1. Greater Burdock (Arctium lappa) Shown with 14cm billy can for scale. This is the second year growth (it is a biennial plant)
2. Leaf Detail. Very young leaves can be eaten raw or cooked (prepared like spinach and cooked). They contain around 19.4% carbohydrate. I found the larger leaves to be very bitter.
3. Detail of Young Shoots These can be eaten raw or cooked. The larger leaf stems tend to be bitter. This can be reduced by standing the stems in water for 24 hours or by cooking and replacing cooking water half way through. Used like cardoons.
4. Young Stems. Tidied and outer layer peeled like celery to remove stringy outer layer and eaten raw or cooked. Flavour is fairly neutral and quite acceptable with little bitterness. Eating it raw will preserve more minerals and vitamins. The flowering stem is also used in a similar way and has a somewhat asparagus-like flavour (not shown here).
5. Digging Stick. To get to the long tap root of the burdock you will need a digging stick if you don't have a handy narrow spade. This is a simple two faced point, slightly blunted to reduce splitting when digging. This one is made from hazel. Be warned. If the ground is dry and hard or gravely then think twice as it requires a LOT of effort!
6. Hardening Digging Stick. To further harden the digging tip of green wood (not necessary with seasoned wood) place it into the embers of a fire to drive off the moisture in the green wood and rotate every so often. You can tell when the moisture has been driven off by tapping it and you hear a different sound. Careful not to burn it!
7. Digging. Start digging around the root careful not to get too close. You need to make quite a wide hole in order to dig down deep to get the long tap root. It is easier to use a 'front to back' type action like a canoe paddle to break up the soil, then remove the loosened soil by hand. Here the ground is dry and hard and not easy!
8. Extending The Hole. Getting down to the end of the tap root (leaves remove to make digging easier) size and depth of the root will depend on soil type
9. Burdock Root. After a good ten minutes effort the long tap root (approx. 45cm/18" long) is out along with a few smaller plants
10. Burdock Root Trimmed & Washed. Looking like thin long parsnips.

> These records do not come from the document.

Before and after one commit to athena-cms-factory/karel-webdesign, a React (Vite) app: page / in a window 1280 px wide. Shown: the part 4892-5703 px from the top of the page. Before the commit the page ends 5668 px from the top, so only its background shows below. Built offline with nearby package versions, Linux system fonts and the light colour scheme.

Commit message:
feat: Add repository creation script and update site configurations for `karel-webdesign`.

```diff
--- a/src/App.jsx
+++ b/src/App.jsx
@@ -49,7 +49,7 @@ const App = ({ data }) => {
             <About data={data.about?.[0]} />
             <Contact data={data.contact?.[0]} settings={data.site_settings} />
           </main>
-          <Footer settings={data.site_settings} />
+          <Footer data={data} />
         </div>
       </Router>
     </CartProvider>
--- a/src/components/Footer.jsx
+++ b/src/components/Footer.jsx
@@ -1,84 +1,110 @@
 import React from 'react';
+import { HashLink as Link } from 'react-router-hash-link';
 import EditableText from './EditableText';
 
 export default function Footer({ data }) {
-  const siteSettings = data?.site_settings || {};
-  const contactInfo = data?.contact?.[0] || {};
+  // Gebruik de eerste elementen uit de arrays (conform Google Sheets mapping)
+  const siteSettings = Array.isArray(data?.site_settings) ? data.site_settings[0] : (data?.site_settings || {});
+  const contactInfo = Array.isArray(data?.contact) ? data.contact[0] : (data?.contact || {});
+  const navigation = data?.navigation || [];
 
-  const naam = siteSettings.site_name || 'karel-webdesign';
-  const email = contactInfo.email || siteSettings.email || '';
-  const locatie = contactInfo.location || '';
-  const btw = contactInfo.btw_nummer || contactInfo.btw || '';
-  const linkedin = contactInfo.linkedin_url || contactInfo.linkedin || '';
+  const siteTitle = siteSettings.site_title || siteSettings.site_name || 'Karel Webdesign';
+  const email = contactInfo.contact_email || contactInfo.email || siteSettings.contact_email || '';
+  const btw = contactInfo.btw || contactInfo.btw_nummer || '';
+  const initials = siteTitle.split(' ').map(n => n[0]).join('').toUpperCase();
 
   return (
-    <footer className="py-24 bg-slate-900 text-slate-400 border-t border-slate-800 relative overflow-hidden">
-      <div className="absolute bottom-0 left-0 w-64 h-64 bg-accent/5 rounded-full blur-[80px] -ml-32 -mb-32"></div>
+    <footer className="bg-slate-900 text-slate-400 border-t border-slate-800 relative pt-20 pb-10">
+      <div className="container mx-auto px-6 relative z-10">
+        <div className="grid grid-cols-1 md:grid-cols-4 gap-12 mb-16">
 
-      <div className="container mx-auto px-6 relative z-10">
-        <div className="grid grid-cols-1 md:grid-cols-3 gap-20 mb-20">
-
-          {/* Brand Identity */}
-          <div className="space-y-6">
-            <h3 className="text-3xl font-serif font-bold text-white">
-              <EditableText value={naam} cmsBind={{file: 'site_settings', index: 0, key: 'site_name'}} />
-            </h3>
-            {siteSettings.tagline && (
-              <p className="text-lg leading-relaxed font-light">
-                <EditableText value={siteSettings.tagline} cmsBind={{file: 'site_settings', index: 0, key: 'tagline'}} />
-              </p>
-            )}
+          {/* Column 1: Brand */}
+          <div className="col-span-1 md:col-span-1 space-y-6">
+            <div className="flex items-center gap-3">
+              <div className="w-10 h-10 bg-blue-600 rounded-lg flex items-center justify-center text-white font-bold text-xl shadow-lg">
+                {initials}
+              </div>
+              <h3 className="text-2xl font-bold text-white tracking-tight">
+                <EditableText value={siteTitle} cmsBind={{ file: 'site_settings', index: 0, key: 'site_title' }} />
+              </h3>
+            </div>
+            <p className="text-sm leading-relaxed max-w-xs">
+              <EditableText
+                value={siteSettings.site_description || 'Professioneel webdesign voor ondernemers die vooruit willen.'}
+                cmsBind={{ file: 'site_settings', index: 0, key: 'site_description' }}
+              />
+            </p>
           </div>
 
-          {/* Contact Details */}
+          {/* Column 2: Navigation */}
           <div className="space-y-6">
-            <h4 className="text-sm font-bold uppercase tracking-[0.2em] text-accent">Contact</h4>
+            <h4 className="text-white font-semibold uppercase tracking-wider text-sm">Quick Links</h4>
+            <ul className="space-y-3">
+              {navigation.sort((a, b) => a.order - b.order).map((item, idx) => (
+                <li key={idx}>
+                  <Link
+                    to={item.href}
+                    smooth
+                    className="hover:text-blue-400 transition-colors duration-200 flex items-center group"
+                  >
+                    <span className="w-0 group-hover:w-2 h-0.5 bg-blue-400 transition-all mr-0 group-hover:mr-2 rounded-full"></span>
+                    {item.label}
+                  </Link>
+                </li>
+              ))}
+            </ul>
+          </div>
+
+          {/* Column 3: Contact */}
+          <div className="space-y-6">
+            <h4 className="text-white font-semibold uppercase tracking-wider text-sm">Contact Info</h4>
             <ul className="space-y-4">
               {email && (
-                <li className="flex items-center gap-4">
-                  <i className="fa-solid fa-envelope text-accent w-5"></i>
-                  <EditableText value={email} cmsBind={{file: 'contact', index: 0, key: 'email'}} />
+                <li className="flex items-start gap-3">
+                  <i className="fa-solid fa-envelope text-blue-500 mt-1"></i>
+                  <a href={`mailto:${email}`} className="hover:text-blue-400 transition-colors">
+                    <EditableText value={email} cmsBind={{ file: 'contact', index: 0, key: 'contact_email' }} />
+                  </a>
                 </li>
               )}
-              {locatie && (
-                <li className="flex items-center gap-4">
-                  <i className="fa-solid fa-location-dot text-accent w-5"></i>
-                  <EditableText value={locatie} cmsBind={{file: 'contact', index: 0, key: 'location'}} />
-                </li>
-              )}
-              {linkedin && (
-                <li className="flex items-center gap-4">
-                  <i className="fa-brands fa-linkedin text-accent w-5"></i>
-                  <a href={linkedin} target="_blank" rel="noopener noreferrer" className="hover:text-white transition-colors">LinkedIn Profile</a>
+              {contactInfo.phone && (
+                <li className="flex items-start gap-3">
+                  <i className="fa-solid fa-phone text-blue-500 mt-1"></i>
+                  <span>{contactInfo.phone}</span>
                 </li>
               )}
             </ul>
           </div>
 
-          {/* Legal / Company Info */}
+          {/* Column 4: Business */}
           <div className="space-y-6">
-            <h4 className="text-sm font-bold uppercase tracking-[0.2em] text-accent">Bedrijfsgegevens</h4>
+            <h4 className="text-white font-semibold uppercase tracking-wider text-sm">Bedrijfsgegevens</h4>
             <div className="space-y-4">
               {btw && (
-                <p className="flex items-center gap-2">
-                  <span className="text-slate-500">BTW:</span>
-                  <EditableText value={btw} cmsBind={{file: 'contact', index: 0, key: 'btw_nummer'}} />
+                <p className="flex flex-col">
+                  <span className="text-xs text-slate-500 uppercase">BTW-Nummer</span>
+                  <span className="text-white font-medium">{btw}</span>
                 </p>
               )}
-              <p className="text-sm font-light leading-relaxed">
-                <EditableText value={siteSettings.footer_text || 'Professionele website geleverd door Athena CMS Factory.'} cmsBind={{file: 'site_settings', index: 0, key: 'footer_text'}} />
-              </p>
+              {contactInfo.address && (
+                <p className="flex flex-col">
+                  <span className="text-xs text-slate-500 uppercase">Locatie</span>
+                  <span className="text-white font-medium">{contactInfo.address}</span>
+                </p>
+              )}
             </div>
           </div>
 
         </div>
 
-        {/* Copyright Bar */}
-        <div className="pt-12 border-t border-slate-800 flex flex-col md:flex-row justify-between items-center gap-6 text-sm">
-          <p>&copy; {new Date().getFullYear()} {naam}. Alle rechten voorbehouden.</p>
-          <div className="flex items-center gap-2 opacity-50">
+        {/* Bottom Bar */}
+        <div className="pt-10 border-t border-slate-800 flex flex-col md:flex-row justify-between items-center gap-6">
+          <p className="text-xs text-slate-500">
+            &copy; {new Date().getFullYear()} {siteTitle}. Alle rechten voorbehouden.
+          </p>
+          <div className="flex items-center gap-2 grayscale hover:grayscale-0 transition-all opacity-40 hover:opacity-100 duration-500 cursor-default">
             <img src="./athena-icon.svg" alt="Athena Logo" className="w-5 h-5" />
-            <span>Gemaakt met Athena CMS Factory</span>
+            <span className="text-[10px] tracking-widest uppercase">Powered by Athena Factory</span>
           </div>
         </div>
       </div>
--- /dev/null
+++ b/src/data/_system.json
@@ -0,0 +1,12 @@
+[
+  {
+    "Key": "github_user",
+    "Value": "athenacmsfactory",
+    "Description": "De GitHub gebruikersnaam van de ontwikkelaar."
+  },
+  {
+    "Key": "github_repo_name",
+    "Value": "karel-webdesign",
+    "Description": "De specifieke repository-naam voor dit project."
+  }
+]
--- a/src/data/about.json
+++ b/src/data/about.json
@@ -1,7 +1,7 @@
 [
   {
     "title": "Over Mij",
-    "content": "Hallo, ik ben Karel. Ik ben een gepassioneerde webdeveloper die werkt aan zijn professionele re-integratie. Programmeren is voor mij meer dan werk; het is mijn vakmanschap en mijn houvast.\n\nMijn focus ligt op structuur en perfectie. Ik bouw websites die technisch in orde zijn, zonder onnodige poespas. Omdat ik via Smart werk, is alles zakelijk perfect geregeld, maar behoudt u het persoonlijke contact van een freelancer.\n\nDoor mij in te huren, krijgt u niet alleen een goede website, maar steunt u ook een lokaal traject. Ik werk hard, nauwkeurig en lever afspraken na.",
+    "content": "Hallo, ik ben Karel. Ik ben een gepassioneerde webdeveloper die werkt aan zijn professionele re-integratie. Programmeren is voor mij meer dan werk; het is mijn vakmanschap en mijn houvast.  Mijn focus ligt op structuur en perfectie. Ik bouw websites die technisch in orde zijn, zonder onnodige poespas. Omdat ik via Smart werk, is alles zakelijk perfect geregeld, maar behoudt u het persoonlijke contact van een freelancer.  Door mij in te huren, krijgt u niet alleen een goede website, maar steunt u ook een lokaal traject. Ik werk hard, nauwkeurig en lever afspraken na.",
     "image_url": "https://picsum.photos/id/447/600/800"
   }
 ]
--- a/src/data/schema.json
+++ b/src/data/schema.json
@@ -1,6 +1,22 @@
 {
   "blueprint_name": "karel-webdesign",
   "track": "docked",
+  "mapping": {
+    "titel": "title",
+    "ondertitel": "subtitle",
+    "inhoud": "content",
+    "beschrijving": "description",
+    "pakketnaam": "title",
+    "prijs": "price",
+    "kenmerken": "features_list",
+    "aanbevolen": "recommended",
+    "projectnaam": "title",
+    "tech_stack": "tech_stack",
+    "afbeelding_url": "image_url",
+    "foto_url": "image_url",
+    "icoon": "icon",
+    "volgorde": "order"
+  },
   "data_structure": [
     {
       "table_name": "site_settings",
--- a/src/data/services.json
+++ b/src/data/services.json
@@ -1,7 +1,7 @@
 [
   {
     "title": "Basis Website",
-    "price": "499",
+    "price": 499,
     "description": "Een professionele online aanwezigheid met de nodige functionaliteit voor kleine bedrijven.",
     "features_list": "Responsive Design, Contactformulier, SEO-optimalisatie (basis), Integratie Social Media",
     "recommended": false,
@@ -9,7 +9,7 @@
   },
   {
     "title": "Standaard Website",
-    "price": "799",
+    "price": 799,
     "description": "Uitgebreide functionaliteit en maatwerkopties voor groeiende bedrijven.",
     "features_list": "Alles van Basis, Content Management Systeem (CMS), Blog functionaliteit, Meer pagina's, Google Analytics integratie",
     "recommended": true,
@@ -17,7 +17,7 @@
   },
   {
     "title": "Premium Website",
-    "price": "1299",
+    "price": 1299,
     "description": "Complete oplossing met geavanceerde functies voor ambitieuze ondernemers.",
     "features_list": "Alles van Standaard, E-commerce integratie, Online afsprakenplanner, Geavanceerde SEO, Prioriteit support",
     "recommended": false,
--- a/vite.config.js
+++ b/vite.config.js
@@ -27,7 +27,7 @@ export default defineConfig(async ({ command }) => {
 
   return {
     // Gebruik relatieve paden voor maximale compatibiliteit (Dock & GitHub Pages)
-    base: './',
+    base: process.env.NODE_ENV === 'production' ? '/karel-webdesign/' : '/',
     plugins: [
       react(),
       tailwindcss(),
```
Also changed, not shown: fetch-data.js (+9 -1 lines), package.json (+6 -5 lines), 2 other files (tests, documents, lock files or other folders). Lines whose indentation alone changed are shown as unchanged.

They are a good source of carbohydrate containing around 14.5%. The root also contain around 45% inulin which is an indigestible form of starch (passing straight through the digestive system) which also gives the root some sweetness.
11. Burdock 'Heart'. The best part of the burdock for me is the 'heart'; the solid white part extending a few centimetres up from the root. Rather like an artichoke heart. You can see it more clearly on this image. It has a sweet mild flavour and is good eating. Eat raw or pan fry with a bit of butter or olive oil and season. Similar in texture to asparagus. Remove the leaf stems which are bitter.
12. Roasting The Root. Perhaps the best way to eat the root is to simply place it on hot embers of the wood fire and cover with the embers and leave for 5-10 minutes to roast. Check to make sure it does not burn!
13. Detail of Root Parts. The best bit of the root to eat it actually the outer layer which can be nibbled off the root raw (quite chewy) or peeled off easily. In young specimens the root can be chopped up and is rather like bamboo shoots but older ones are just woody and inedible. It has a distinctive 'artichoke' flavour when roasted. The whole root can also be boiled or the outer layer removed, chopped up and added to stews like parsnip or carrot. It may be quite chewy but has good flavour)
The whole root of the burdock is also dried and used medicinally or for recipes such as 'dandelion and burdock beer'. You can see the 'heart' on the right hand side.
From my efforts I would say that all the easily edible parts (especially the 'heart' can be collected without all the digging unless the plants are young or you want them for other uses. The best time of year to gather the first years growth is in the autumn when the roots have fattened up for the next springs growth, or in springtime for the older second year growth.
Please add your experiences with burdock, recipes etc